The UN has previously called for money transfer fees to drop to 3% to boost education spend in emerging markets. This analysis shows many new fintech start-ups are already below 2%.
Ronald Miller, CEO of Paysend says, “Moving money changes lives. Money transferred might go on education, healthcare, or give families the ability to buy a home or start a business. Rather than simply acting as a ‘hand out’, research shows that money sent back home creates independence and sustainability, for the recipient and their communities.
“Paysend’s card-to-card money transfer service, Global Transfers, enables our customers to move money in an instant. With fixed, transparent and low fees, more of our customers’ money is enjoyed by those they care about.
“We’ve made what was once a laborious, slow and expensive process to pay, hold and spend money across borders now simple, quick and low cost. It’s why one million customers have used our service.”
Paysend examined the fees applied to money transfers of £1000 from leading fintech companies. The research revealed average transaction fees are well under 2% for all fintech businesses assessed.
With Paysend’s flat fee transaction of just £1, people currently subjected to the global average 7% transaction fee could save up to £65 on a £1000 transfer.
This saving could equal two terms of primary school fees at a Primary school in Lagos, Nigeria or a month’s worth of insulin and other medical supplies for a diabetic in India.
It’s also half a week’s worth of food for a household in Ukraine or a two months’ worth of fuel in the Philippines.
Launched just two years ago, Paysend’s card-to-card money transfer service, Global Transfers already services one million users across more than 70 countries around the world.
The growth stems from the emergence of increasingly mobile segments of the work force and the continued growth of international students. These are people who live and work in one country while financially providing for, or relying on, others in another country.
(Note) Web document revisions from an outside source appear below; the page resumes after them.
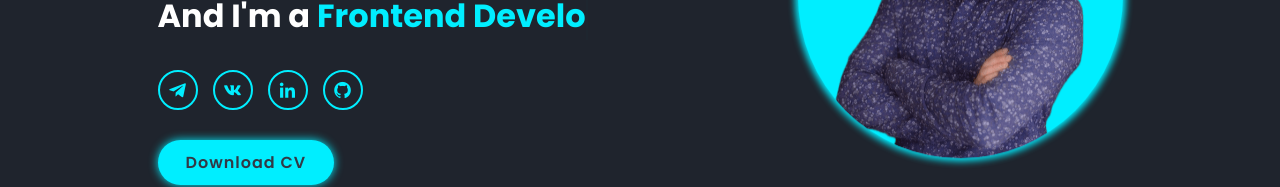
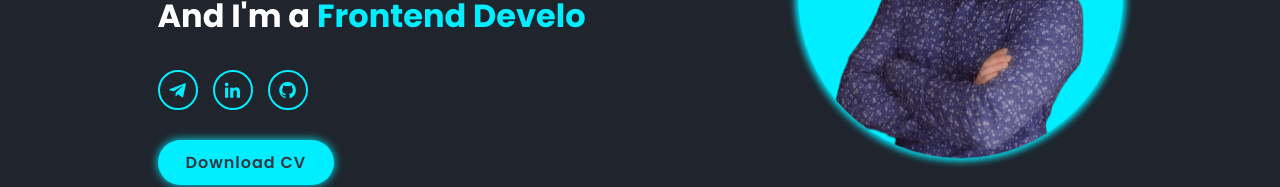
Before and after one commit to Sergynya174/portfolio, a React (Create React App) app: page / in a window 1280 px wide. Shown: the part 417-604 px from the top of the page. Built offline with nearby package versions, Linux system fonts and the light colour scheme.

Commit message:
правки

```diff
--- a/src/components/Home/Home.js
+++ b/src/components/Home/Home.js
@@ -19,9 +19,6 @@ const Home = () => {
         <div className={styles.socialMedia}>
           <a className={styles.iconLink} href="https://t.me/SergoMatrosov174">
             <i className="bx bxl-telegram"></i>
-          </a>
-          <a className={styles.iconLink} href="https://vk.com/bear_74">
-            <i className="bx bxl-vk"></i>
           </a>
           <a
             className={styles.iconLink}
```
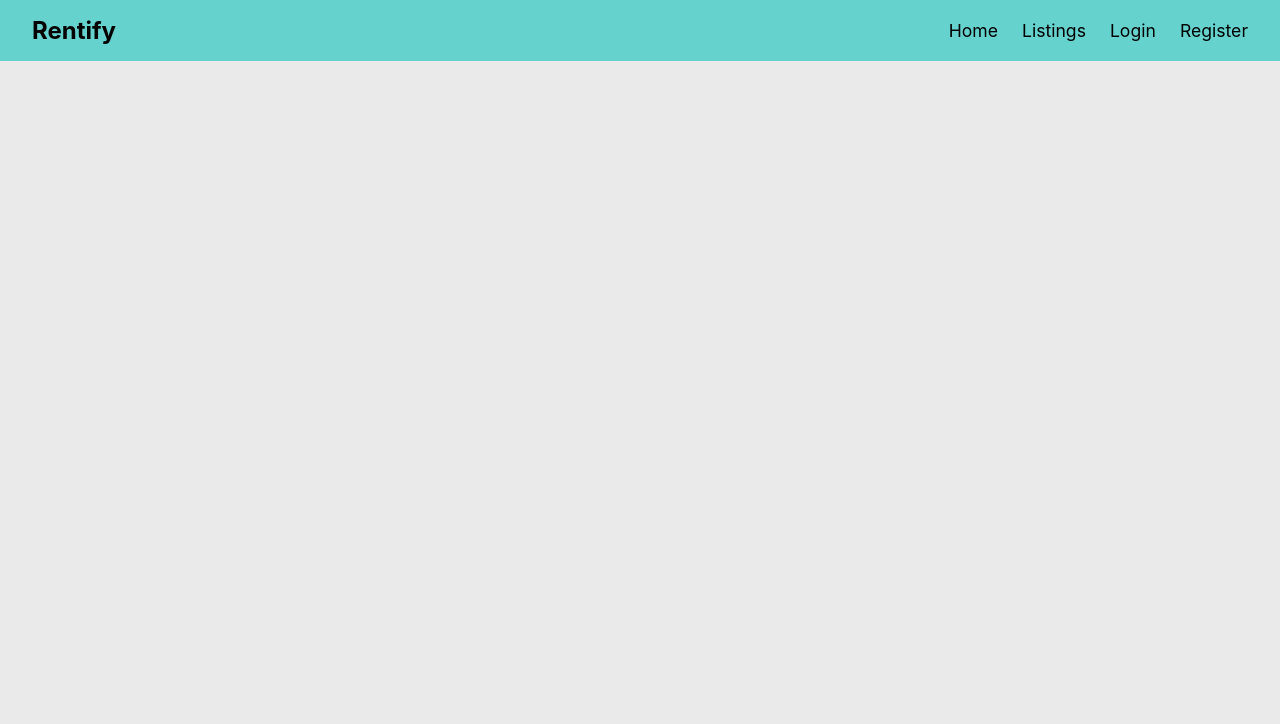
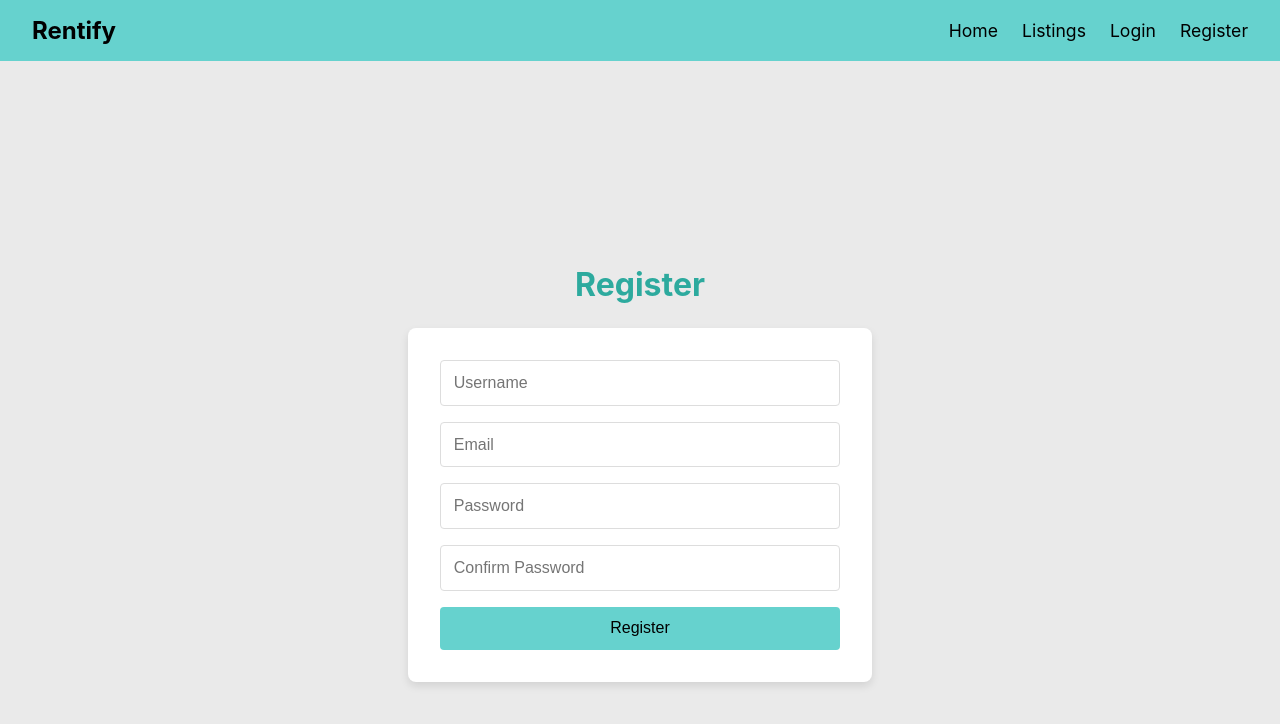
Before and after one commit to developer-yasir/Rentify, a React (Vite) app in the folder frontend/: page /register in a window 1280 px wide. Shown: the top 724 px of the page. Built offline with nearby package versions, Linux system fonts and the light colour scheme.

Commit message:
feat: Add frontend login and registration pages with routing

```diff
--- a/frontend/src/App.jsx
+++ b/frontend/src/App.jsx
@@ -1,6 +1,8 @@
 import { BrowserRouter as Router, Route, Routes } from 'react-router-dom';
 import Navbar from './components/Navbar';
 import HomePage from './pages/HomePage';
+import LoginPage from './pages/LoginPage';
+import RegisterPage from './pages/RegisterPage';
 
 function App() {
   return (
@@ -8,6 +10,8 @@ function App() {
       <Navbar />
       <Routes>
         <Route path="/" element={<HomePage />} />
+        <Route path="/login" element={<LoginPage />} />
+        <Route path="/register" element={<RegisterPage />} />
         {/* Add other routes here as needed */}
       </Routes>
     </Router>
--- /dev/null
+++ b/frontend/src/pages/LoginPage.jsx
@@ -0,0 +1,85 @@
+import React, { useState } from 'react';
+import '../index.css';
+
+function LoginPage() {
+  const [email, setEmail] = useState('');
+  const [password, setPassword] = useState('');
+
+  const handleSubmit = (e) => {
+    e.preventDefault();
+    console.log('Login submitted:', { email, password });
+    // TODO: Integrate with backend API
+  };
+
+  return (
+    <div style={{
+      padding: '2rem',
+      textAlign: 'center',
+      backgroundColor: 'var(--light-background-color)',
+      minHeight: 'calc(100vh - 60px)',
+      display: 'flex',
+      flexDirection: 'column',
+      alignItems: 'center',
+      justifyContent: 'center'
+    }}>
+      <h1 style={{
+        color: 'var(--secondary-color)',
+        marginBottom: '1.5rem'
+      }}>
+        Login
+      </h1>
+      <form onSubmit={handleSubmit} style={{
+        backgroundColor: '#fff',
+        padding: '2rem',
+        borderRadius: '8px',
+        boxShadow: '0 4px 8px rgba(0,0,0,0.1)',
+        display: 'flex',
+        flexDirection: 'column',
+        gap: '1rem',
+        width: '100%',
+        maxWidth: '400px'
+      }}>
+        <input
+          type="email"
+          placeholder="Email"
+          value={email}
+          onChange={(e) => setEmail(e.target.value)}
+          required
+          style={{
+            padding: '0.8rem',
+            borderRadius: '4px',
+            border: '1px solid #ddd',
+            fontSize: '1rem'
+          }}
+        />
+        <input
+          type="password"
+          placeholder="Password"
+          value={password}
+          onChange={(e) => setPassword(e.target.value)}
+          required
+          style={{
+            padding: '0.8rem',
+            borderRadius: '4px',
+            border: '1px solid #ddd',
+            fontSize: '1rem'
+          }}
+        />
+        <button type="submit" style={{
+          padding: '0.8rem',
+          borderRadius: '4px',
+          border: 'none',
+          backgroundColor: 'var(--primary-color)',
+          color: 'var(--text-color)',
+          fontSize: '1rem',
+          cursor: 'pointer',
+          transition: 'background-color 0.3s ease'
+        }}>
+          Login
+        </button>
+      </form>
+    </div>
+  );
+}
+
+export default LoginPage;
--- /dev/null
+++ b/frontend/src/pages/RegisterPage.jsx
@@ -0,0 +1,117 @@
+import React, { useState } from 'react';
+import '../index.css';
+
+function RegisterPage() {
+  const [username, setUsername] = useState('');
+  const [email, setEmail] = useState('');
+  const [password, setPassword] = useState('');
+  const [confirmPassword, setConfirmPassword] = useState('');
+
+  const handleSubmit = (e) => {
+    e.preventDefault();
+    if (password !== confirmPassword) {
+      alert('Passwords do not match');
+      return;
+    }
+    console.log('Register submitted:', { username, email, password });
+    // TODO: Integrate with backend API
+  };
+
+  return (
+    <div style={{
+      padding: '2rem',
+      textAlign: 'center',
+      backgroundColor: 'var(--light-background-color)',
+      minHeight: 'calc(100vh - 60px)',
+      display: 'flex',
+      flexDirection: 'column',
+      alignItems: 'center',
+      justifyContent: 'center'
+    }}>
+      <h1 style={{
+        color: 'var(--secondary-color)',
+        marginBottom: '1.5rem'
+      }}>
+        Register
+      </h1>
+      <form onSubmit={handleSubmit} style={{
+        backgroundColor: '#fff',
+        padding: '2rem',
+        borderRadius: '8px',
+        boxShadow: '0 4px 8px rgba(0,0,0,0.1)',
+        display: 'flex',
+        flexDirection: 'column',
+        gap: '1rem',
+        width: '100%',
+        maxWidth: '400px'
+      }}>
+        <input
+          type="text"
+          placeholder="Username"
+          value={username}
+          onChange={(e) => setUsername(e.target.value)}
+          required
+          style={{
+            padding: '0.8rem',
+            borderRadius: '4px',
+            border: '1px solid #ddd',
+            fontSize: '1rem'
+          }}
+        />
+        <input
+          type="email"
+          placeholder="Email"
+          value={email}
+          onChange={(e) => setEmail(e.target.value)}
+          required
+          style={{
+            padding: '0.8rem',
+            borderRadius: '4px',
+            border: '1px solid #ddd',
+            fontSize: '1rem'
+          }}
+        />
+        <input
+          type="password"
+          placeholder="Password"
+          value={password}
+          onChange={(e) => setPassword(e.target.value)}
+          required
+          style={{
+            padding: '0.8rem',
+            borderRadius: '4px',
+            border: '1px solid #ddd',
+            fontSize: '1rem'
+          }}
+        />
+        <input
+          type="password"
+          placeholder="Confirm Password"
+          value={confirmPassword}
+          onChange={(e) => setConfirmPassword(e.target.value)}
+          required
+          style={{
+            padding: '0.8rem',
+            borderRadius: '4px',
+            border: '1px solid #ddd',
+            fontSize: '1rem'
+          }}
+        />
+        <button type="submit" style={{
+          padding: '0.8rem',
+          borderRadius: '4px',
+          border: 'none',
+          backgroundColor: 'var(--primary-color)',
+          color: 'var(--text-color)',
+          fontSize: '1rem',
+          cursor: 'pointer',
+          transition: 'background-color 0.3s ease'
+        }}>
+          Register
+        </button>
+      </form>
+    </div>
+  );
+}
+
+export default RegisterPage;
```
Also changed, not shown: frontend/src/components/Navbar.jsx (line endings or trailing spaces).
Global money transfers will soon overtake foreign direct investment as the biggest inflow of capital into developing countries. The World Bank predicts that 290m migrants will send $689bn back home this year.